**REQUIRED ACTION**
What lines below include the string "cubic"? Pick them out and copy them.

____________________

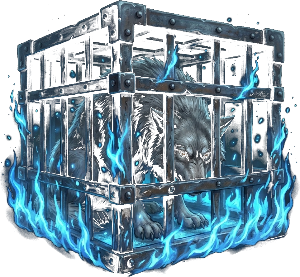
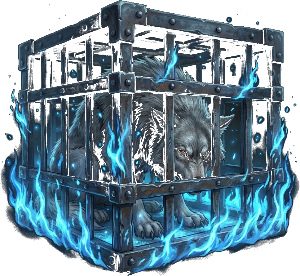
Cage splash definition: re-keyed opaque art + dungeon vignette (light+dark)

diff --git a/index.html b/index.html
@@ -98,7 +98,11 @@
   .fx-wolfwin .splash-head{text-shadow:0 0 18px var(--sc);animation:headGlow 1.2s ease-in-out .3s}
   @keyframes headGlow{0%,100%{opacity:1}50%{opacity:.75;letter-spacing:1px}}
   .fx-wolfwin img,.fx-wolfcage img{height:150px}
-  .fx-wolfcage img{animation:cageSlam .55s cubic-bezier(.55,0,.35,1.35) .35s both}
+  /* dark dungeon vignette behind the cage so the art reads on light AND dark cards */
+  .fx-wolfcage .cagewrap::before{content:'';position:absolute;inset:-4px -22px;border-radius:50%;z-index:0;
+    background:radial-gradient(closest-side,rgba(9,15,28,.94) 40%,rgba(30,80,150,.45) 72%,transparent)}
+  .fx-wolfcage img{position:relative;z-index:1;filter:drop-shadow(0 0 14px rgba(96,178,255,.65));
+    animation:cageSlam .55s cubic-bezier(.55,0,.35,1.35) .35s both}
   @keyframes cageSlam{0%{transform:translateY(-140%);opacity:0}55%{transform:translateY(5%);opacity:1}75%{transform:translateY(-2%)}100%{transform:translateY(0)}}
   .fx-wolfcage.splash-card,.splash-card.fx-wolfcage{animation:spPop .38s cubic-bezier(.2,1.4,.4,1),cageShake .35s .88s}
   @keyframes cageShake{0%,100%{transform:translate(0,0)}20%{transform:translate(-5px,2px)}45%{transform:translate(5px,-2px)}70%{transform:translate(-3px,1px)}}
@@ -233,7 +237,7 @@
 <script>
 'use strict';
 const LS_KEY='wolfGolfV1';
-const BUILD='1784097427';
+const BUILD='1784098773';
 const HOLES=18;
 
 // Built-in courses — data from USGA/GHIN, current ratings and stroke allocations.

diff --git a/sw.js b/sw.js
@@ -1,7 +1,7 @@
 // Wolf service worker — offline cache + auto-update (stale-while-revalidate).
 // The app loads instantly from cache and refreshes in the background; a new
 // version appears the next time it's opened while online.
-const CACHE = 'battletees-1784097427';
+const CACHE = 'battletees-1784098773';
 const CORE = ['./', 'index.html', 'manifest.json', 'icon-180.png', 'icon-512.png', 'banner.jpg', 'wolf.png', 'wolfwin.png', 'wolfcage.png', 'nine.png', 'vegas.png', 'quota.png', 'sixes.png', 'umbrella.png', 'hammer.png', 'bbb.png', 'stroke.png', 'stableford.png', 'bestball.png', 'scramble.png', 'nassau.png', 'skins.png'];
 
 // Safari refuses to let a service worker answer a page load with a response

____________________

**SOLUTION FOR THIS EXERCISE**
-  .fx-wolfcage img{animation:cageSlam .55s cubic-bezier(.55,0,.35,1.35) .35s both}
+    animation:cageSlam .55s cubic-bezier(.55,0,.35,1.35) .35s both}
   .fx-wolfcage.splash-card,.splash-card.fx-wolfcage{animation:spPop .38s cubic-bezier(.2,1.4,.4,1),cageShake .35s .88s}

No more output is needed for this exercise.